DATA IN THIS EXERCISE
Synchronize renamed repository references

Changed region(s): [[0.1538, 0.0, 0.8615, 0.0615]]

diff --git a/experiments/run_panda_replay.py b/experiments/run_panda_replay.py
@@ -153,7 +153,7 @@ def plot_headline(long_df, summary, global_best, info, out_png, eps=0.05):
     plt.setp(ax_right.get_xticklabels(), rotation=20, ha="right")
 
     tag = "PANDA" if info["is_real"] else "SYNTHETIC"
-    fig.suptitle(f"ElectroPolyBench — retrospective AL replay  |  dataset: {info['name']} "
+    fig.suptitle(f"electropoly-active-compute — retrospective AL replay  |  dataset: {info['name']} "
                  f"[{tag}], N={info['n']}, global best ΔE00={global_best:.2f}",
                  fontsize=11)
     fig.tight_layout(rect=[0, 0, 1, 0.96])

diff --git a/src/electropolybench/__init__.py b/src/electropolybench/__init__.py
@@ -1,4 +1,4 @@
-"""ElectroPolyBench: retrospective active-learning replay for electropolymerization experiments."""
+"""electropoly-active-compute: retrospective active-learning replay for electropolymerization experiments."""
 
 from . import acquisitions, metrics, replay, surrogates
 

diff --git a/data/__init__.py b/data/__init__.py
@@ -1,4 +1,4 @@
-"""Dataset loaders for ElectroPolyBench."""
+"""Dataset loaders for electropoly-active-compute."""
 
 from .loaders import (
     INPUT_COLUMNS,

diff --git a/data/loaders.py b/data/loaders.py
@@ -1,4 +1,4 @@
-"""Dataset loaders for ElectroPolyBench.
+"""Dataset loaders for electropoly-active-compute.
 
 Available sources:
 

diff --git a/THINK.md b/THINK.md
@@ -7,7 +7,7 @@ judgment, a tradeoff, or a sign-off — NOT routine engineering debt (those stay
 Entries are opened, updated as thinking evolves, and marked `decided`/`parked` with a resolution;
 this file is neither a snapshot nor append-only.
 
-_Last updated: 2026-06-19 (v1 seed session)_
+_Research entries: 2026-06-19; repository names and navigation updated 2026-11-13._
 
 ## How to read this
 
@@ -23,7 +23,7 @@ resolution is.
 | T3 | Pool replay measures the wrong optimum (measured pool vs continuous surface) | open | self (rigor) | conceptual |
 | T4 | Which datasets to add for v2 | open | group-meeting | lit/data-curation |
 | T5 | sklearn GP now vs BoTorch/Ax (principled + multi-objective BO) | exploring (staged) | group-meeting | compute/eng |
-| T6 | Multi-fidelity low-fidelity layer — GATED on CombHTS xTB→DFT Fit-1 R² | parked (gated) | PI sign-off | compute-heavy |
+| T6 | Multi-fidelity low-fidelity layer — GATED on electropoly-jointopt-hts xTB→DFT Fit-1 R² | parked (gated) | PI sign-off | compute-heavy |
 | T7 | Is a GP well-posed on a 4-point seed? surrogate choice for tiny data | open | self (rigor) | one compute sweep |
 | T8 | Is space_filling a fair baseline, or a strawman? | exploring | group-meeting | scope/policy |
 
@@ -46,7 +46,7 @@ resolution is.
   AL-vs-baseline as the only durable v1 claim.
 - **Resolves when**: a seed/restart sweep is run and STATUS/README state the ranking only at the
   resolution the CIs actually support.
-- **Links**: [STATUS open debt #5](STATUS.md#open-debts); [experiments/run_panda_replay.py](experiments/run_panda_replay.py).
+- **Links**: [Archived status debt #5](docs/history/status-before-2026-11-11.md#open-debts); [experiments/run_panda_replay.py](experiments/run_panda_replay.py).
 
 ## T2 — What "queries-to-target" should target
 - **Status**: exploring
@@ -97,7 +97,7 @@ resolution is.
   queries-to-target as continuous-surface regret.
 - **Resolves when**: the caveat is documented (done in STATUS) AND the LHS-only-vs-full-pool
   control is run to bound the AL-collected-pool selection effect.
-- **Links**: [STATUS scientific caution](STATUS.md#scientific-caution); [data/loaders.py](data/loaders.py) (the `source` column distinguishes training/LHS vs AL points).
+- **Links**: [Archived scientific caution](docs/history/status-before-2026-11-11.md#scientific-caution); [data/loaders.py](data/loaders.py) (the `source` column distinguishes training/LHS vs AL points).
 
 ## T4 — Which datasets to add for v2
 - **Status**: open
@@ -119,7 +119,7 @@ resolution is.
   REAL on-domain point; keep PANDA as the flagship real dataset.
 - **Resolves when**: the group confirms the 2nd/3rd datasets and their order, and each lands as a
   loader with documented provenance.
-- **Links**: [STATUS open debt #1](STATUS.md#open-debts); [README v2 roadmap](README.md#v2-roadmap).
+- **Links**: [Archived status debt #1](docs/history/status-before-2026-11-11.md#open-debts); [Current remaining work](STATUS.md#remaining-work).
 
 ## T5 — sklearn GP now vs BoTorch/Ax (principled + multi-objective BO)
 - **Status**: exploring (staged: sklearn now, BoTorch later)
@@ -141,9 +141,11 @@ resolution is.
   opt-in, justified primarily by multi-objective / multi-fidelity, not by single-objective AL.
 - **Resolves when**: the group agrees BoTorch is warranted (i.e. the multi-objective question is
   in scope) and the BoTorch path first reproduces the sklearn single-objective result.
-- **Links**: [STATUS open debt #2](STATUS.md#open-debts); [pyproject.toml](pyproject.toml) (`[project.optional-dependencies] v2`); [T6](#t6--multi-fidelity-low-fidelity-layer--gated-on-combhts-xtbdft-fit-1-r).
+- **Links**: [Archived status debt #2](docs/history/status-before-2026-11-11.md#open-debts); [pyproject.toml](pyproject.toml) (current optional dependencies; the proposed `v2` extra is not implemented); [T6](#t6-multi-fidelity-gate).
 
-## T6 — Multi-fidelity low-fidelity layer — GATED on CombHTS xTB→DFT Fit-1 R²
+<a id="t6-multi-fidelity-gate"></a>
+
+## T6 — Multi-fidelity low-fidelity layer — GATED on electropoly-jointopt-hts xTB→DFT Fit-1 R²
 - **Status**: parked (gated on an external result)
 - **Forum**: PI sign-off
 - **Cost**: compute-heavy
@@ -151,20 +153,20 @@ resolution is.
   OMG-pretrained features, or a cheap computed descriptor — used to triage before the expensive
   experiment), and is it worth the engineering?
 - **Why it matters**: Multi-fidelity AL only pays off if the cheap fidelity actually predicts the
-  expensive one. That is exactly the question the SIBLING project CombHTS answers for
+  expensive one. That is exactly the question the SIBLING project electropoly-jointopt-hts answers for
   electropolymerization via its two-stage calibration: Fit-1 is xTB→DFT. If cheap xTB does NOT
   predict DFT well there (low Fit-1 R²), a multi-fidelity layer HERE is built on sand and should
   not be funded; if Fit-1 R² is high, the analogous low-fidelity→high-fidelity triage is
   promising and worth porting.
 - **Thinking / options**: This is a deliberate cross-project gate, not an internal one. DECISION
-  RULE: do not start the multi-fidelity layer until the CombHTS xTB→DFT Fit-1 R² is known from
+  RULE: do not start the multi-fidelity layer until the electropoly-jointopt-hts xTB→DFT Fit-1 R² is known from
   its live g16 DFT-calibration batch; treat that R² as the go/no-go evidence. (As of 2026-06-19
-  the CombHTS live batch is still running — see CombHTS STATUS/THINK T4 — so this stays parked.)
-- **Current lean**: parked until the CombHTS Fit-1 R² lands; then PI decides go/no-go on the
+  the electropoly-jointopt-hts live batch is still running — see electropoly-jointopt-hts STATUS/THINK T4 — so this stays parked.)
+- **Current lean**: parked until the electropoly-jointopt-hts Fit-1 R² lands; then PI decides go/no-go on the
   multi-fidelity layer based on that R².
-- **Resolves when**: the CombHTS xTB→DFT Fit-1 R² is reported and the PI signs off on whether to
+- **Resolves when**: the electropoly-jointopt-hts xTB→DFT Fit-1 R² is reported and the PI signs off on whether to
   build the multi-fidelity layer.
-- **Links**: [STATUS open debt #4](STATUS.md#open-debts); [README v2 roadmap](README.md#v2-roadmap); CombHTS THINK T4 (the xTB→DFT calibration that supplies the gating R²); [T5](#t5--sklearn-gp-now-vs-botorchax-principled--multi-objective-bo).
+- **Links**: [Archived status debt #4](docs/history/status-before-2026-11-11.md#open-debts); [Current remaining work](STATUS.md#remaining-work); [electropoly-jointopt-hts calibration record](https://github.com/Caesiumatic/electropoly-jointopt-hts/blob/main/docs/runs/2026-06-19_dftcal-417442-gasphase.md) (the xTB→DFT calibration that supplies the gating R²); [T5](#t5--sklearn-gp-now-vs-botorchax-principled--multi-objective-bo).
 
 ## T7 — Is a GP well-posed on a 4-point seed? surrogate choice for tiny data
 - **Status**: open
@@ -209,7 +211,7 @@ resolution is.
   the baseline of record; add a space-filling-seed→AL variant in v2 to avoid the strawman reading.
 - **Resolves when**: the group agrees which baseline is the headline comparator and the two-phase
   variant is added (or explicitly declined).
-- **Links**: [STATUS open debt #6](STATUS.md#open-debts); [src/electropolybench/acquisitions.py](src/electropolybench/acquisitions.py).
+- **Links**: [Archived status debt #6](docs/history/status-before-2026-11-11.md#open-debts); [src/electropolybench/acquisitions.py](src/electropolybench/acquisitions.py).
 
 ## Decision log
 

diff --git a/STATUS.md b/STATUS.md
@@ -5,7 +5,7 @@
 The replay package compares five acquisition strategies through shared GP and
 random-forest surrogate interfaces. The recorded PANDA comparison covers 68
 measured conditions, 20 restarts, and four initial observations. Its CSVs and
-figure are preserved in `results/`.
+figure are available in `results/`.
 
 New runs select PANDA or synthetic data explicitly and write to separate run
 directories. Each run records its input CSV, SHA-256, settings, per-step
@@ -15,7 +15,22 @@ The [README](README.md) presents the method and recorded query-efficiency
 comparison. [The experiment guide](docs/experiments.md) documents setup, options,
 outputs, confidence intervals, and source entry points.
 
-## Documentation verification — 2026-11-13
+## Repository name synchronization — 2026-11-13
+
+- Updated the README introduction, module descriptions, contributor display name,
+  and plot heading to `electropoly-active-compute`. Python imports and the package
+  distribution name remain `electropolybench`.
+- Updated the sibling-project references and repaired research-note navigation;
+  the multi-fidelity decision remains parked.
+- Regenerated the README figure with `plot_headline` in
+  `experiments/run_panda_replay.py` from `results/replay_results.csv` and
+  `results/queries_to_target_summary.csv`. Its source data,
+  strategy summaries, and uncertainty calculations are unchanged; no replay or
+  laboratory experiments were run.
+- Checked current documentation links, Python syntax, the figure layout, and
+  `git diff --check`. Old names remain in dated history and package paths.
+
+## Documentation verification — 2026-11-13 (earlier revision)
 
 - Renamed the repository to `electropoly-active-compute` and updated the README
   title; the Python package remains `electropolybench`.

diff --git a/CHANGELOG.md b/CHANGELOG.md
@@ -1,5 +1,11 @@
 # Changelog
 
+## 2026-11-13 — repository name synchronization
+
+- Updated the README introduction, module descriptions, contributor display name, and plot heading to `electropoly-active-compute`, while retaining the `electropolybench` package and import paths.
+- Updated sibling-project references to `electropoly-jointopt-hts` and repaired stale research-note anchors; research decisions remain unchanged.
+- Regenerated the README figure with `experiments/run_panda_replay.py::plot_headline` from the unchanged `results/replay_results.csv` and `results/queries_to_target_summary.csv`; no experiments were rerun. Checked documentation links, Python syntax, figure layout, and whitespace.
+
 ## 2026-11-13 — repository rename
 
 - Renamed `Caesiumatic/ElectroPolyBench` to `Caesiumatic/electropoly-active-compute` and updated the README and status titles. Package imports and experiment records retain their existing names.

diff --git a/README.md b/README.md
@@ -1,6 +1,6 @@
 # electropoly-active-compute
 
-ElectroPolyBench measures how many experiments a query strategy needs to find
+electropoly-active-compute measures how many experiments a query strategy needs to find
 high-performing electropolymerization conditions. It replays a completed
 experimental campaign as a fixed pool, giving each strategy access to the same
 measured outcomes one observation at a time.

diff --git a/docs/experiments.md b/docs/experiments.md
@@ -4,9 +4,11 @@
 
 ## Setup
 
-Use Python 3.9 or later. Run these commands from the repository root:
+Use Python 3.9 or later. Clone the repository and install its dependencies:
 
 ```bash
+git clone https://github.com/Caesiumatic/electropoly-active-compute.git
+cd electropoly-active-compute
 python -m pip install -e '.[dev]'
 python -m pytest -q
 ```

WORK ITEM
From the records above, quote only the lines running from the line with "-## T6 — Multi-fidelity" to the line with "electropolymerization via its", both lines included.

ANSWER
-## T6 — Multi-fidelity low-fidelity layer — GATED on CombHTS xTB→DFT Fit-1 R²
+<a id="t6-multi-fidelity-gate"></a>
+
+## T6 — Multi-fidelity low-fidelity layer — GATED on electropoly-jointopt-hts xTB→DFT Fit-1 R²
 - **Status**: parked (gated on an external result)
 - **Forum**: PI sign-off
 - **Cost**: compute-heavy
@@ -151,20 +153,20 @@ resolution is.
   OMG-pretrained features, or a cheap computed descriptor — used to triage before the expensive
   experiment), and is it worth the engineering?
 - **Why it matters**: Multi-fidelity AL only pays off if the cheap fidelity actually predicts the
-  expensive one. That is exactly the question the SIBLING project CombHTS answers for
+  expensive one. That is exactly the question the SIBLING project electropoly-jointopt-hts answers for
   electropolymerization via its two-stage calibration: Fit-1 is xTB→DFT. If cheap xTB does NOT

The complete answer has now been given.